* [YOUR INSTRUCTIONS] Would you please return the lines of the material that contain the word "html"?

BEGIN

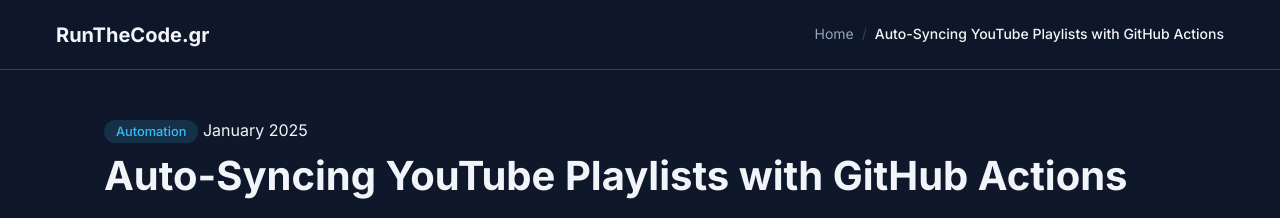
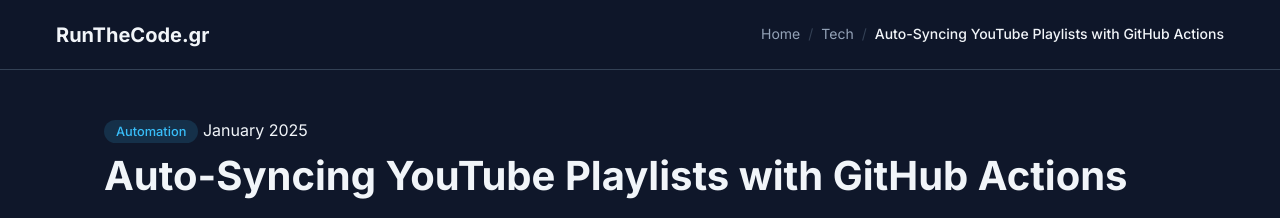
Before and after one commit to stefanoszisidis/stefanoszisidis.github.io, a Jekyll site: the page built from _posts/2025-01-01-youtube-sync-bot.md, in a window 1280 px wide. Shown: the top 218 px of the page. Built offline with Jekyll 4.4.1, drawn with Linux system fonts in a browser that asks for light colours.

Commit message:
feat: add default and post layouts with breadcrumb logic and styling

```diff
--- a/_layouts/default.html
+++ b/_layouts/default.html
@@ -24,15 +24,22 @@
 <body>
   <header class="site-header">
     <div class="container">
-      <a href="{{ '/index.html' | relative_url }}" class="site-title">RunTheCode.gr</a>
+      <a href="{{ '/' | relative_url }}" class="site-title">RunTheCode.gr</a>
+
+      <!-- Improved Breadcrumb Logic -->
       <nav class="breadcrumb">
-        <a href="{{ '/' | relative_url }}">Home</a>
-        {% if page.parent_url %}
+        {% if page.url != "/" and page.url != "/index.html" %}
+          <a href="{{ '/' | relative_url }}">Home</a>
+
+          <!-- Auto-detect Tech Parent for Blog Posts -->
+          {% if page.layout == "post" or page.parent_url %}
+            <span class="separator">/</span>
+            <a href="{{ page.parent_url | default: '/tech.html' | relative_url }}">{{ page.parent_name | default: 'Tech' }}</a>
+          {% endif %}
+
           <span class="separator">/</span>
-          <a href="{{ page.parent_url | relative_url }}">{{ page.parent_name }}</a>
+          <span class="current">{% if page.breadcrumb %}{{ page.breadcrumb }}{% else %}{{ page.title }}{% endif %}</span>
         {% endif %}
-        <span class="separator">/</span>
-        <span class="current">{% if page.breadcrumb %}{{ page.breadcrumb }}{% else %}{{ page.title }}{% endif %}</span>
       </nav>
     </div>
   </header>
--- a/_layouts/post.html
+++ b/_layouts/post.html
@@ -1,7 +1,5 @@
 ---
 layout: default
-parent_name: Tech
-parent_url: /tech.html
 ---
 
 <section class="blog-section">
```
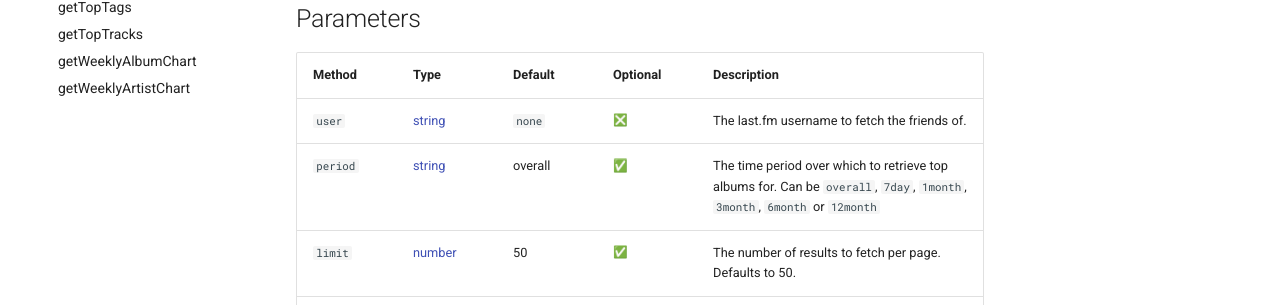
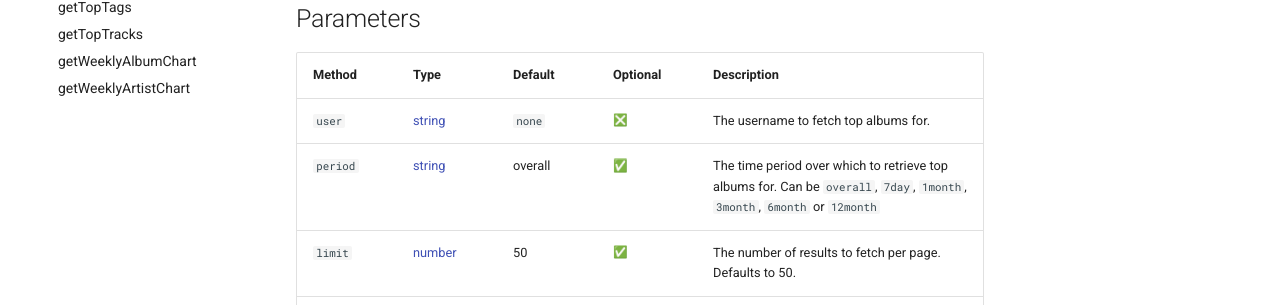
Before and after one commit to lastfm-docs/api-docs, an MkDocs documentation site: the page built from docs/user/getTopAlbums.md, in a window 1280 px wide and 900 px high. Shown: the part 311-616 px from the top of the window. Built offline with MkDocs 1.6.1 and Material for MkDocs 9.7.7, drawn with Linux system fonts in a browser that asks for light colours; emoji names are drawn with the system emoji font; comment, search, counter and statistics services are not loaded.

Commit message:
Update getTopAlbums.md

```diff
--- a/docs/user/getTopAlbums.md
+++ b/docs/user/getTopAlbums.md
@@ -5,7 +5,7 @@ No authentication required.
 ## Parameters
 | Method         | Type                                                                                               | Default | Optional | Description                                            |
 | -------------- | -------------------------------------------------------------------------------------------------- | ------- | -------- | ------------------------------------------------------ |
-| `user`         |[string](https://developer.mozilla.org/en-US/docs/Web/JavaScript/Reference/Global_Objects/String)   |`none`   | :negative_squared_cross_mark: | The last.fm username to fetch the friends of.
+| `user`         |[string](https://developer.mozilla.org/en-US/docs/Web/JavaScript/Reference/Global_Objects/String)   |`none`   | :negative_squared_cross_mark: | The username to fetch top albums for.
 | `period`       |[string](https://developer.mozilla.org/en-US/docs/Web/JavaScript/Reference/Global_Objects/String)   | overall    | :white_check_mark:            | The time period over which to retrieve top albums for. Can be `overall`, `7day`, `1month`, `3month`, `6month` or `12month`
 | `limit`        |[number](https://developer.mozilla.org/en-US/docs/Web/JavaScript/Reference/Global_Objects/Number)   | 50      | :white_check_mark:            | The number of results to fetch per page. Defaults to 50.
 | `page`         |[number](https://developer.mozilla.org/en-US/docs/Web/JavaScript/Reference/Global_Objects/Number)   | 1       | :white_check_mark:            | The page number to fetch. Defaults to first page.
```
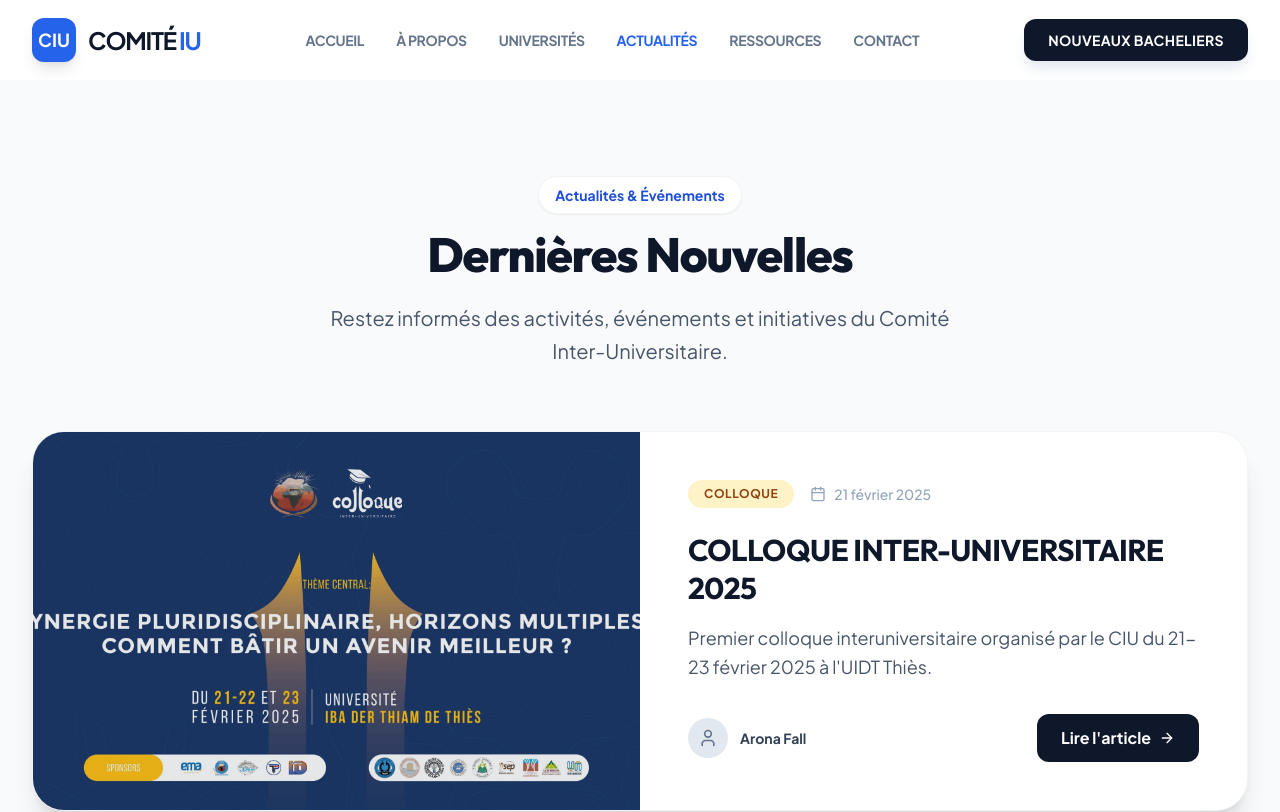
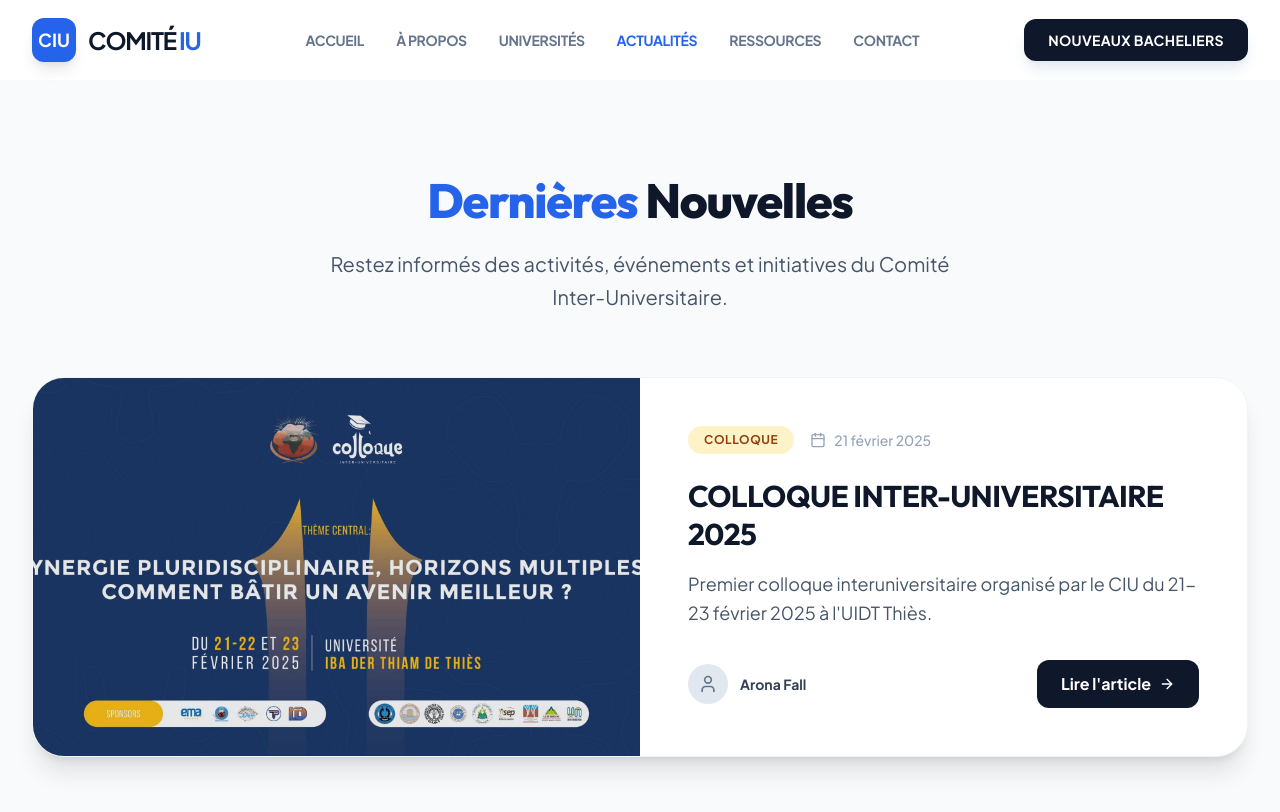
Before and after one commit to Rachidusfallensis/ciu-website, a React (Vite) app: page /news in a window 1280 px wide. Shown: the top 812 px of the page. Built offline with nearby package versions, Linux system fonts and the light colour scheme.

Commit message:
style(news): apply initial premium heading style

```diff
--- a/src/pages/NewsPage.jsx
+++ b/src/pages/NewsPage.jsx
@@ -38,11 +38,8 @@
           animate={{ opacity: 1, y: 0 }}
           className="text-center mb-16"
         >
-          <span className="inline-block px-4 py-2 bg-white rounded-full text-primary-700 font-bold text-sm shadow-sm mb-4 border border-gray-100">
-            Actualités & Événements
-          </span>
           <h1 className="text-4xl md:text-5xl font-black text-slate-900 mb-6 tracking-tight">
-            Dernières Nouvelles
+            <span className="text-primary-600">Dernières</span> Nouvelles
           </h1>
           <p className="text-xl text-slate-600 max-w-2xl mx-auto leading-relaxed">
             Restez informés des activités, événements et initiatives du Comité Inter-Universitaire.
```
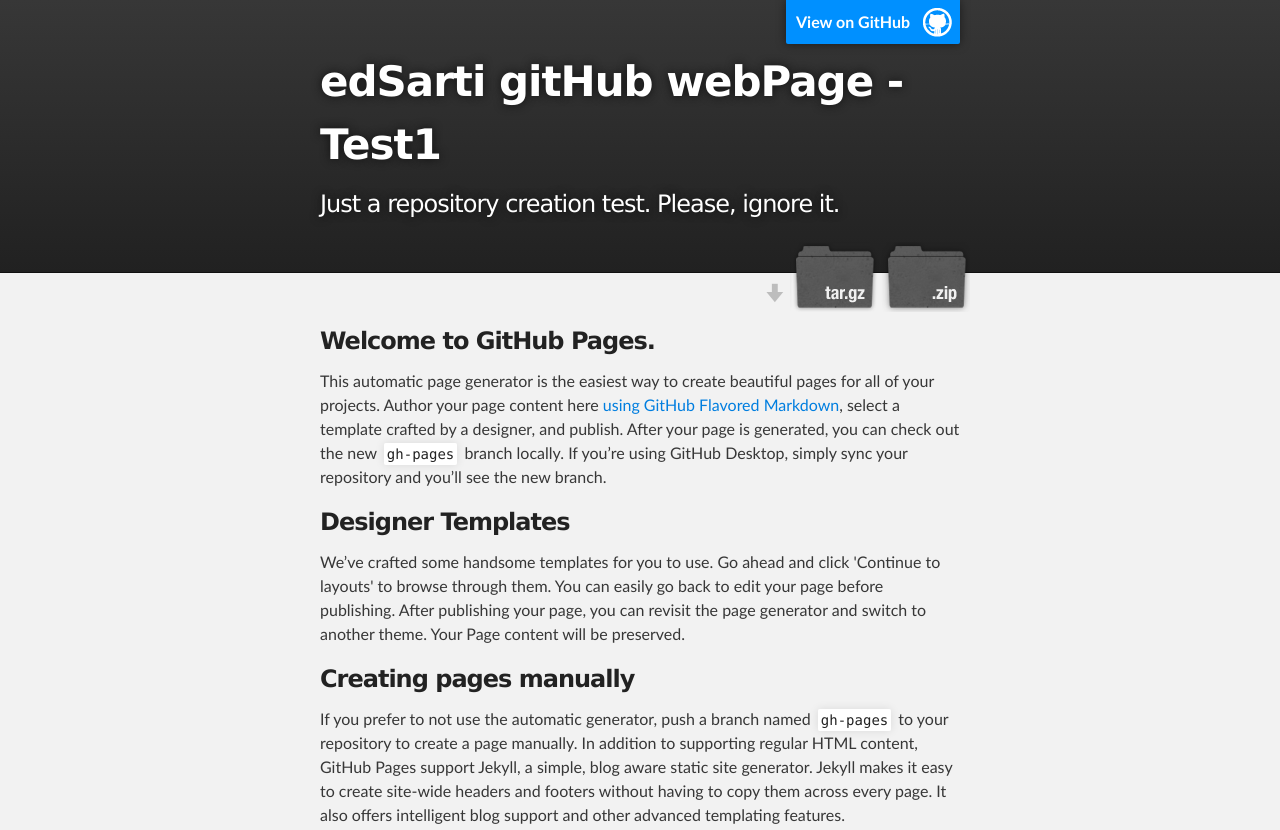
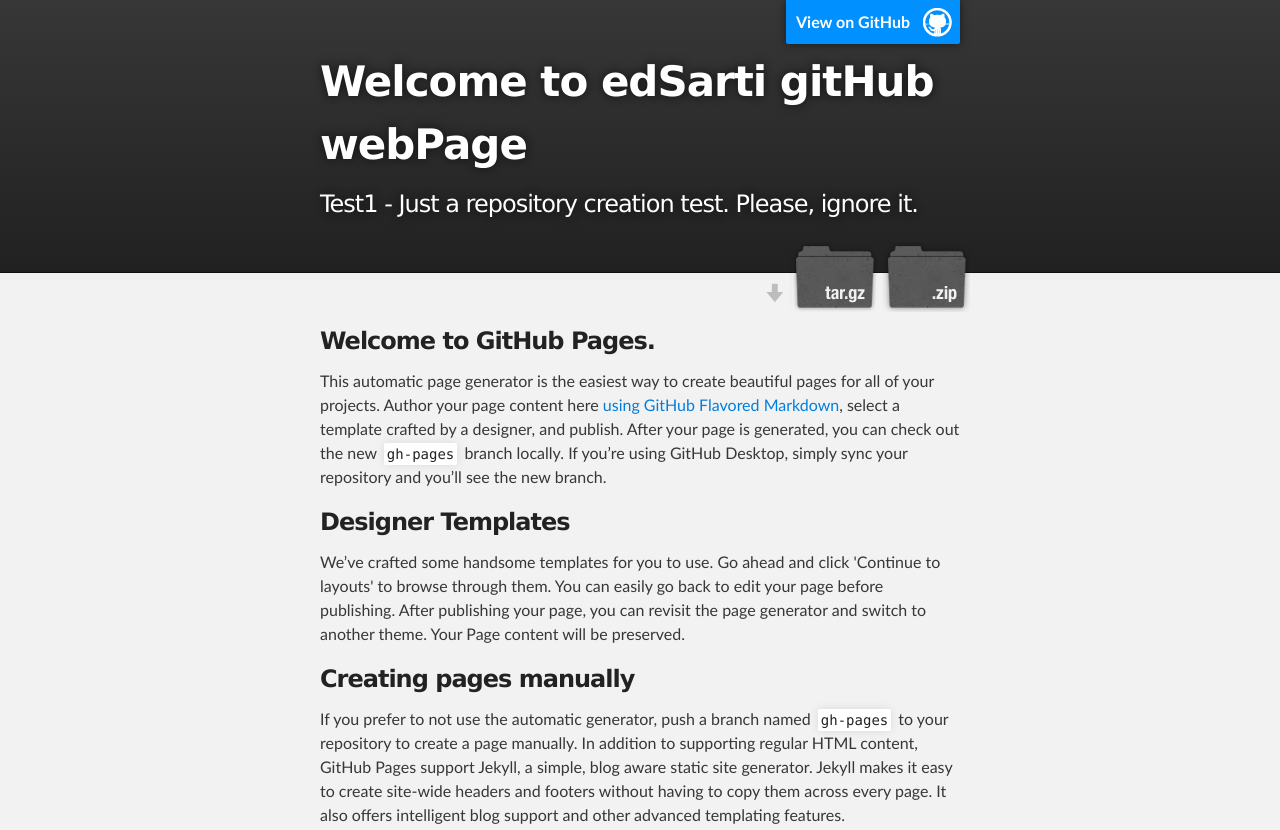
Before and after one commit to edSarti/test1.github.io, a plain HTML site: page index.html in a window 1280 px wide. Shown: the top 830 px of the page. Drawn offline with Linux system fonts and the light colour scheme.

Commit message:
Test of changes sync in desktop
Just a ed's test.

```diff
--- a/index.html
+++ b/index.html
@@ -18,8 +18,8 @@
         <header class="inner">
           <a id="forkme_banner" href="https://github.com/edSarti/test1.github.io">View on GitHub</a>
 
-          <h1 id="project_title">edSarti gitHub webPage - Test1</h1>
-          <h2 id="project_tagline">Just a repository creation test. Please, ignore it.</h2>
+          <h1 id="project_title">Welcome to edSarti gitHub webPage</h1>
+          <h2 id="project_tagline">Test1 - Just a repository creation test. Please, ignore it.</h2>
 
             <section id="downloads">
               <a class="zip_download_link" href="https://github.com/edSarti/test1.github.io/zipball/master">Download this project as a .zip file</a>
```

END

* [RESULT]
--- a/_layouts/default.html
+++ b/_layouts/default.html
-      <a href="{{ '/index.html' | relative_url }}" class="site-title">RunTheCode.gr</a>
+        {% if page.url != "/" and page.url != "/index.html" %}
+            <a href="{{ page.parent_url | default: '/tech.html' | relative_url }}">{{ page.parent_name | default: 'Tech' }}</a>
--- a/_layouts/post.html
+++ b/_layouts/post.html
-parent_url: /tech.html
Before and after one commit to edSarti/test1.github.io, a plain HTML site: page index.html in a window 1280 px wide. Shown: the top 830 px of the page. Drawn offline with Linux system fonts and the light colour scheme.
--- a/index.html
+++ b/index.html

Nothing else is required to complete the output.